━━━━━ Source records

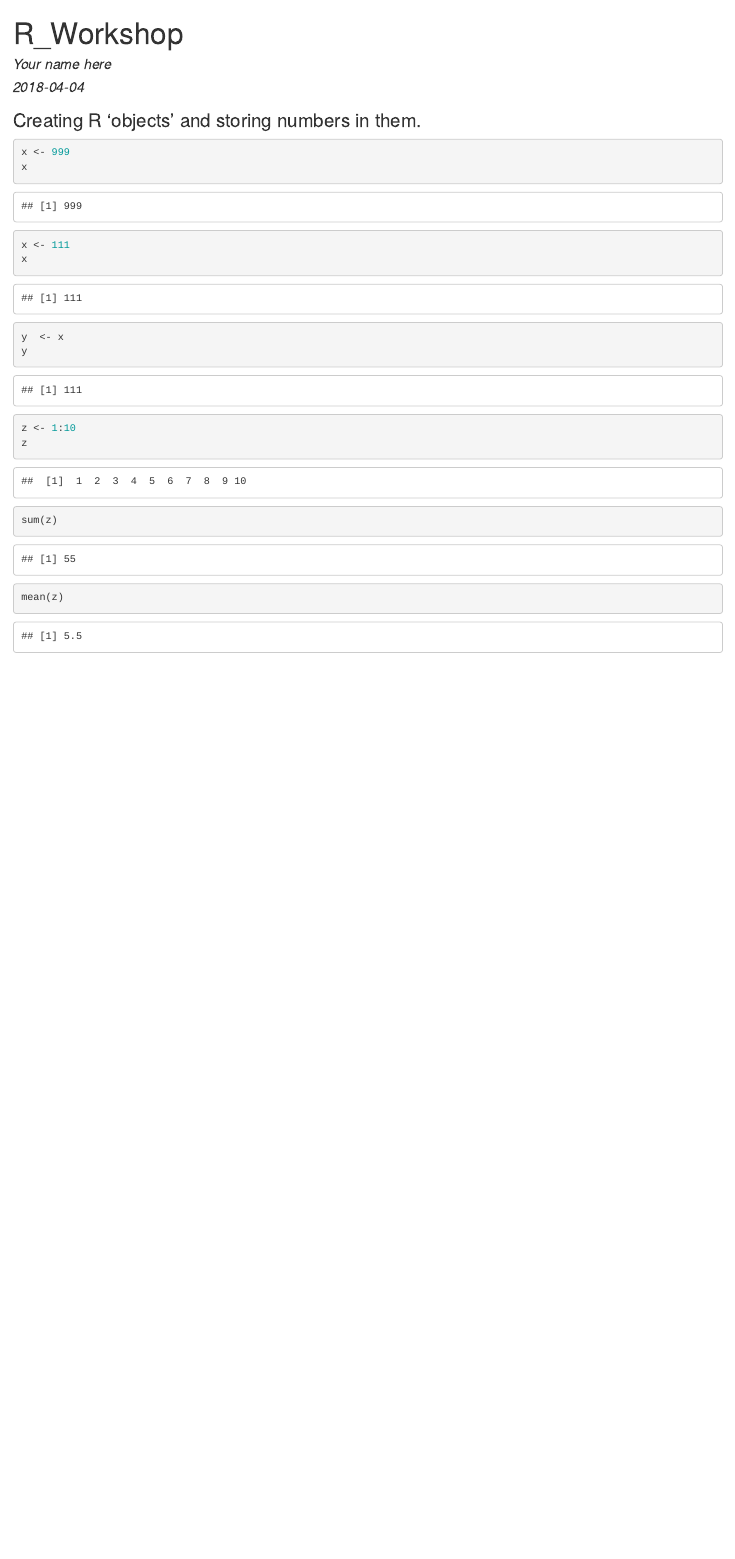
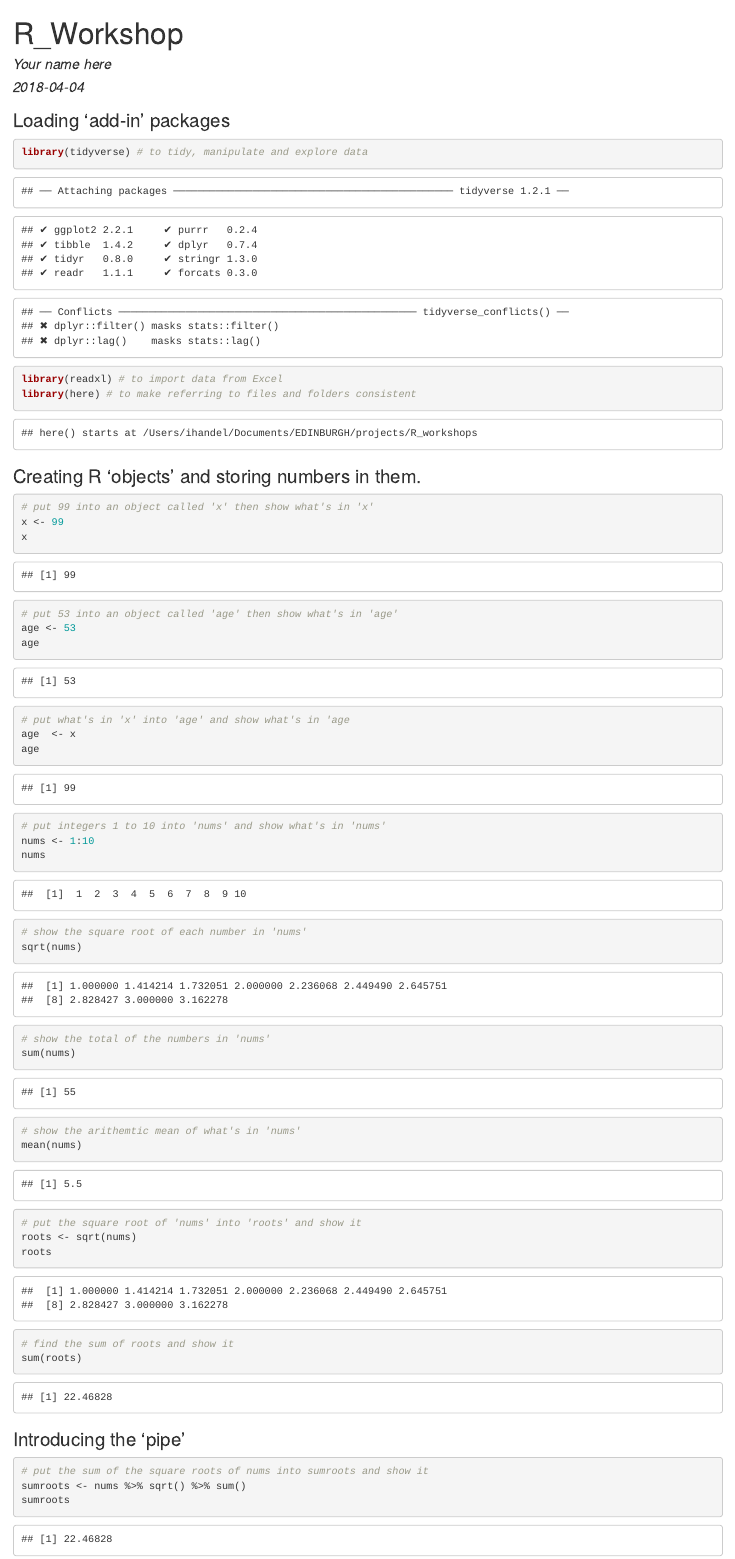
Before and after one commit to ianhandel/R_workshops, an R Markdown document (code/r-workshop_main-rmd_20180323.Rmd): the page in a window 1100 px wide, from its top. The pictures show the output file code/r-workshop_main-rmd_20180323.html that the author committed with the source, opened offline.

Commit message:
introduce functions and pipe

````diff
--- a/code/r-workshop_main-rmd_20180323.Rmd
+++ b/code/r-workshop_main-rmd_20180323.Rmd
@@ -5,22 +5,54 @@ date: "2018-04-04"
 output: html_document
 ---
 
+### Loading 'add-in' packages
+
+```{r}
+library(tidyverse) # to tidy, manipulate and explore data
+library(readxl) # to import data from Excel
+library(here) # to make referring to files and folders consistent
+```
+
 ### Creating R 'objects' and storing numbers in them.
 
 ```{r}
-x <- 999
+# put 99 into an object called 'x' then show what's in 'x'
+x <- 99
 x
 
-x <- 111
-x
+# put 53 into an object called 'age' then show what's in 'age'
+age <- 53
+age
 
-y  <- x
-y
+# put what's in 'x' into 'age' and show what's in 'age
+age  <- x
+age
 
-z <- 1:10
-z
+# put integers 1 to 10 into 'nums' and show what's in 'nums'
+nums <- 1:10
+nums
 
-sum(z)
+# show the square root of each number in 'nums'
+sqrt(nums)
 
-mean(z)
+# show the total of the numbers in 'nums'
+sum(nums)
+
+# show the arithemtic mean of what's in 'nums'
+mean(nums)
+
+# put the square root of 'nums' into 'roots' and show it
+roots <- sqrt(nums)
+roots
+
+# find the sum of roots and show it
+sum(roots)
 ```
+
+### Introducing the 'pipe'
+
+```{r}
+# put the sum of the square roots of nums into sumroots and show it
+sumroots <- nums %>% sqrt() %>% sum()
+sumroots
+```
````
Also changed, not shown: code/r-workshop_main-rmd_20180323.html.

━━━━━━━━━━

Using the listing above, report each line that mentions the word "from".

Before and after one commit to ianhandel/R_workshops, an R Markdown document (code/r-workshop_main-rmd_20180323.Rmd): the page in a window 1100 px wide, from its top. The pictures show the output file code/r-workshop_main-rmd_20180323.html that the author committed with the source, opened offline.
+library(readxl) # to import data from Excel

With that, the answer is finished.